_The records_.
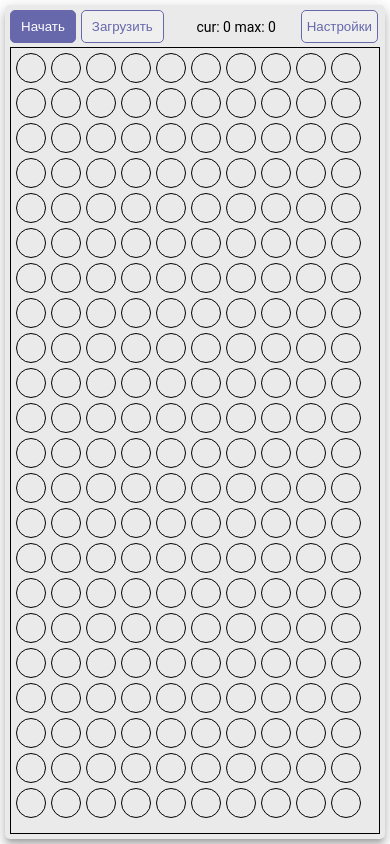
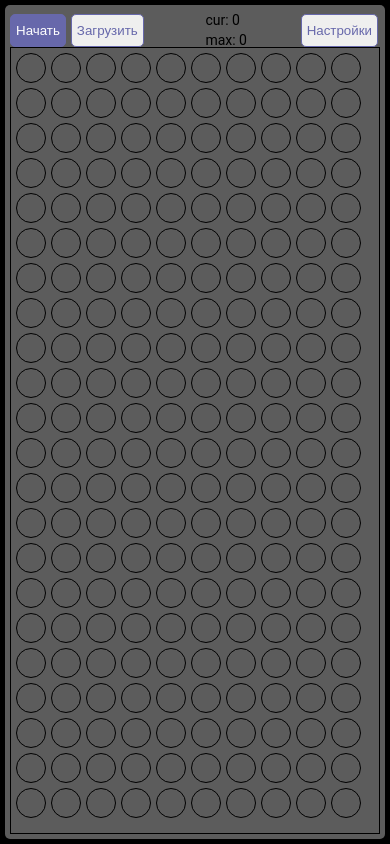
Before and after one commit to AlabamaWebp/solidSnake, an Angular app: page / in a window 390 px wide. Built offline with nearby package versions, Linux system fonts and the light colour scheme.

Commit message:
Помещается!!!!

```diff
--- a/src/app/app.component.html
+++ b/src/app/app.component.html
@@ -25,7 +25,7 @@
           </button>
           <button class="button2"
           (click)="loadSnake()"
-          *ngIf="!game_started">
+          *ngIf="!game_started || is_pause">
             Загрузить
           </button>
           <!-- <button class="button2"
@@ -39,7 +39,7 @@
         </div>
         <div class="r">
           <button class="button1 hover_show" style="padding: 2px 5px; height: 33px !important;"
-            [disabled]="game_started"
+            *ngIf="!game_started"
             [style.pointerEvents]="game_started ? 'none' : 'all'">
             Настройки
           </button>
--- a/src/app/app.component.scss
+++ b/src/app/app.component.scss
@@ -1,7 +1,11 @@
 @import "./shared/styles/vars.scss";
-@media (min-width: 1200px) {
-  *:not(mat-icon) {
-    font-size: 16px;
+@media (max-width: 400px) {
+  .button1,.button2,.button3 {
+    padding: 0 5px !important;
+  }
+  .c {
+    display: flex;
+    flex-direction: column;
   }
 }
 .wgcc {
--- a/src/app/shared/styles/vars.scss
+++ b/src/app/shared/styles/vars.scss
@@ -1,3 +1,12 @@
-$z8_color: #eaeaea; //#d9d9d97c
+:root {
+    --z8_color: #eaeaea;
+    --back: white;
+}
+:root[dark=''] {
+    --z8_color: #5c5c5c;
+    --back: black;
+}
+$z8_color: var(--z8_color); //#d9d9d97c #eaeaea
+$background: var(--back);
 $violet: #6768ab;
 $magic_shadow: 0px 5px 5px -3px rgba(0, 0, 0, 0.2), 0px 8px 10px 1px rgba(0, 0, 0, 0.14), 0px 3px 14px 2px rgba(0, 0, 0, 0.12);
--- a/src/index.html
+++ b/src/index.html
@@ -1,5 +1,5 @@
 <!doctype html>
-<html lang="en">
+<html lang="en" dark="">
 <head>
   <meta charset="utf-8">
   <title>SolidSnake</title>
--- a/src/styles.scss
+++ b/src/styles.scss
@@ -3,6 +3,9 @@ html, body, .mat-body, .mat-body-1, .mat-typography {
     height: 100%;
     margin: 0;
     font: 400 14px / 20px Roboto, "Helvetica Neue", sans-serif !important;
+}
+body {
+    background-color: $background;
 }
 .wg {
     width: 100%;
```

_What to work on_. Copy out each line of the entries where the word "component" is found.

_Expected output_.
--- a/src/app/app.component.html
+++ b/src/app/app.component.html
--- a/src/app/app.component.scss
+++ b/src/app/app.component.scss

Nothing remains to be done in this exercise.